We’ve all had at least one — the life-altering guide who helped make us who we became. I’ll bet you can see a face or recall a pivotal conversation even decades later. A really great teacher is as much a life-saver as a firefighter, a police officer, a trauma surgeon, or a helicopter rescue pilot.
But what makes for a great teacher? And, more importantly, how can we make more? For, although I believe the research over-simplifies things, economists and statisticians, wading through the mass of testing data now available on student achievement, have fixed on teachers as a major variable in student outcomes.
My quibble is that the outcome measures in such analyses are solely these test scores, and that such differences in outcome often do not hold up as years go by. Doing well on a test may well not be a valid measurement of understanding and skill. That said, however, we all know that terrific teachers have made a difference in our own lives and those of our children. How can we help more teachers to become exceptional?
I admit to succumbing, at one time, to the notion that great teachers are born and not made — ignoring the fact that it took years of experience to make them as good as they eventually became. But we had better figure out — fast — how to accelerate that process of on-the-job training, because we need more of them now.
The ingredients of greatness
Expert teachers require at least three separate kinds of expertise: in subject matter, in how a novice misunderstands the subject, and in the mechanics of teaching.
The first should be self-evident: you can’t teach what you don’t know. Knowledge is necessary but not sufficient. If it were enough, there would not be so many college professors who can’t teach their way out of a paper bag. Understanding is not enough, if you can’t impart it to others.
Part of the ability to actually teach something is really an understanding of how students get it wrong. You have to get inside their heads to appreciate and correct their mistakes. The successful teaching of reading, for example, rests on knowledge of how students learn, what is difficult for them, and the mistakes they commonly make.
The famous video “A Private Universe” revealed that even Harvard graduates commonly have misconceptions about scientific basics such as the cause of seasons (relating them to Earth’s distance from the sun, rather than to the tilt of its axis). One interesting aspect of the video was its revelation that such misunderstandings could be traced back to such simple antecedents as a drawing in an elementary science textbook — one they had misinterpreted as children but which formed the (subconscious) foundation of their (mis)understanding of orbital mechanics. Such learning mistakes can be invisible to both teacher and learner.
Figuring out exactly what students are thinking is an art form. One of the experts in analyzing it is Deborah Ball, now Dean of the School of Education at the University of Michigan, Ann Arbor. Her work has demonstrated that specialized knowledge of how to teach specific mathematical concepts translates into increased and lasting student comprehension. Her Mathematical Knowledge for Teaching work emphasizes the importance of teachers understanding mathematical reasoning, and of asking the right questions to understand what students are thinking and why, in order to ensure they can not only get the right answers but do so for the right reasons.

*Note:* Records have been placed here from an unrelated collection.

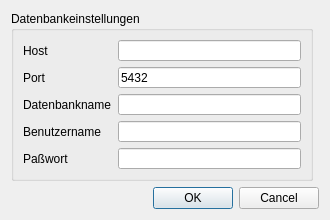
Old version of the form PostNAS_ConfDialogBase.ui in the repository Kreis-Unna/PostNAS_Search.
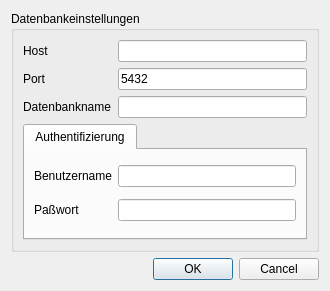
New version of the form.

Commit message: [FEATURE] Ermögliche Authcfg in Konfig-Dialog

```diff
--- a/PostNAS_ConfDialogBase.ui
+++ b/PostNAS_ConfDialogBase.ui
@@ -10,7 +10,7 @@
     <x>0</x>
     <y>0</y>
     <width>330</width>
-    <height>220</height>
+    <height>291</height>
    </rect>
   </property>
   <property name="sizePolicy">
@@ -25,33 +25,68 @@
     <height>220</height>
    </size>
   </property>
-  <property name="maximumSize">
-   <size>
-    <width>330</width>
-    <height>220</height>
-   </size>
-  </property>
   <property name="windowTitle">
    <string>ALKIS-Import</string>
   </property>
-  <layout class="QGridLayout" name="gridLayout">
-   <item row="0" column="0" rowspan="2">
+  <layout class="QGridLayout" name="gridLayout_2">
+   <item row="0" column="0">
     <widget class="QGroupBox" name="groupBox">
      <property name="title">
       <string>Datenbankeinstellungen</string>
      </property>
-     <layout class="QGridLayout" name="gridLayout_2">
-      <item row="2" column="0">
-       <widget class="QLabel" name="label_8">
-        <property name="text">
-         <string>Port</string>
+     <layout class="QGridLayout" name="gridLayout">
+      <item row="3" column="0" colspan="2">
+       <widget class="QTabWidget" name="tabWidget">
+        <property name="currentIndex">
+         <number>0</number>
         </property>
-        <property name="buddy">
-         <cstring>lePORT</cstring>
-        </property>
+        <widget class="QWidget" name="auth">
+         <attribute name="title">
+          <string>Authentifizierung</string>
+         </attribute>
+         <layout class="QGridLayout" name="gridLayout_5">
+          <item row="0" column="0">
+           <widget class="QLabel" name="label_4">
+            <property name="text">
+             <string>Benutzername</string>
+            </property>
+            <property name="buddy">
+             <cstring>leUID</cstring>
+            </property>
+           </widget>
+          </item>
+          <item row="0" column="1">
+           <widget class="QLineEdit" name="leUID">
+            <property name="text">
+             <string/>
+            </property>
+           </widget>
+          </item>
+          <item row="1" column="0">
+           <widget class="QLabel" name="label_5">
+            <property name="text">
+             <string>Paßwort</string>
+            </property>
+            <property name="buddy">
+             <cstring>lePWD</cstring>
+            </property>
+           </widget>
+          </item>
+          <item row="1" column="1">
+           <widget class="QLineEdit" name="lePWD">
+            <property name="text">
+             <string/>
+            </property>
+            <property name="echoMode">
+             <enum>QLineEdit::Password</enum>
+            </property>
+           </widget>
+          </item>
+         </layout>
+        </widget>
        </widget>
       </item>
-      <item row="2" column="1">
+      <item row="1" column="1">
        <widget class="QLineEdit" name="lePORT">
         <property name="inputMask">
          <string>99999; </string>
@@ -61,54 +96,10 @@
         </property>
        </widget>
       </item>
-      <item row="1" column="0">
-       <widget class="QLabel" name="label_7">
-        <property name="text">
-         <string>Host</string>
-        </property>
-        <property name="buddy">
-         <cstring>leHOST</cstring>
-        </property>
-       </widget>
-      </item>
-      <item row="1" column="1">
-       <widget class="QLineEdit" name="leHOST">
-        <property name="text">
-         <string/>
-        </property>
-       </widget>
-      </item>
-      <item row="3" column="1">
+      <item row="2" column="1">
        <widget class="QLineEdit" name="leDBNAME"/>
       </item>
-      <item row="4" column="0">
-       <widget class="QLabel" name="label_2">
-        <property name="text">
-         <string>Benutzername</string>
-        </property>
-        <property name="buddy">
-         <cstring>leUID</cstring>
-        </property>
-       </widget>
-      </item>
-      <item row="8" column="0">
-       <widget class="QLabel" name="label_3">
-        <property name="text">
-         <string>Paßwort</string>
-        </property>
-        <property name="buddy">
-         <cstring>lePWD</cstring>
-        </property>
-       </widget>
-      </item>
-      <item row="4" column="1">
-       <widget class="QLineEdit" name="leUID">
-        <property name="text">
-         <string/>
-        </property>
-       </widget>
-      </item>
-      <item row="3" column="0">
+      <item row="2" column="0">
        <widget class="QLabel" name="label">
         <property name="text">
          <string>Datenbankname</string>
@@ -118,21 +109,44 @@
         </property>
        </widget>
       </item>
-      <item row="8" column="1">
-       <widget class="QLineEdit" name="lePWD">
+      <item row="1" column="0">
+       <widget class="QLabel" name="label_8">
+        <property name="text">
+         <string>Port</string>
+        </property>
+        <property name="buddy">
+         <cstring>lePORT</cstring>
+        </property>
+       </widget>
+      </item>
+      <item row="0" column="1">
+       <widget class="QLineEdit" name="leHOST">
         <property name="text">
          <string/>
         </property>
-        <property name="echoMode">
-         <enum>QLineEdit::Password</enum>
+       </widget>
+      </item>
+      <item row="0" column="0">
+       <widget class="QLabel" name="label_7">
+        <property name="text">
+         <string>Host</string>
+        </property>
+        <property name="buddy">
+         <cstring>leHOST</cstring>
         </property>
        </widget>
       </item>
      </layout>
     </widget>
    </item>
-   <item row="4" column="0" colspan="2">
+   <item row="1" column="0">
     <widget class="QDialogButtonBox" name="buttonBox">
+     <property name="sizePolicy">
+      <sizepolicy hsizetype="Expanding" vsizetype="Preferred">
+       <horstretch>0</horstretch>
+       <verstretch>0</verstretch>
+      </sizepolicy>
+     </property>
      <property name="standardButtons">
       <set>QDialogButtonBox::Cancel|QDialogButtonBox::Ok</set>
      </property>
```
Left out of the diff: 15 changed lines with no effect on the pictures.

Equally important, if less often taught in Schools of Education, is skill in the mechanics of teaching, sometimes dismissed as “classroom management.” A great teacher commands the classroom, gets and holds the attention of students. Some do this through sheer charisma or force of personality, but there are simple techniques that anyone can master. Doug Lemov has spent years finding, categorizing, and videotaping these techniques. His recently published book, Teach Like a Champion, summarizes all that research. [Ugh, hate the title! It evokes a bleeding, sweaty boxer, gloved hand raised after the knockout punch. But maybe that’s just me....]
Here’s an example of Lemov’s thinking (not the specific techniques): “Much of student behavior is opportunistic ... ‘I can get away with it, so I will.’ A far smaller number of students will persist in a behavior once you’ve made it unambiguous what you expect. Fewer still will do so when you’ve shown you’re persistent.” He repeatedly reminds us that children may not know exactly what we want them to do or may not know how to do it. Explicit directions can make all the difference.
Implicit in the No Child Left Behind and Race to the Top reform efforts is the assumption that carrots (merit pay) and sticks (firing teachers and principals in “failing” schools) applied to teachers will improve student learning. Not only have those techniques never been proven to work (remember how Edison Schools were going to show the profit motive could improve education?), but they can never reach and help all students. Helping all teachers to refine their craftsmanship can.
Note: These ideas were explored in much greater detail in “Building a Better Teacher” in The New York Times Sunday Magazine on March 2, 2010.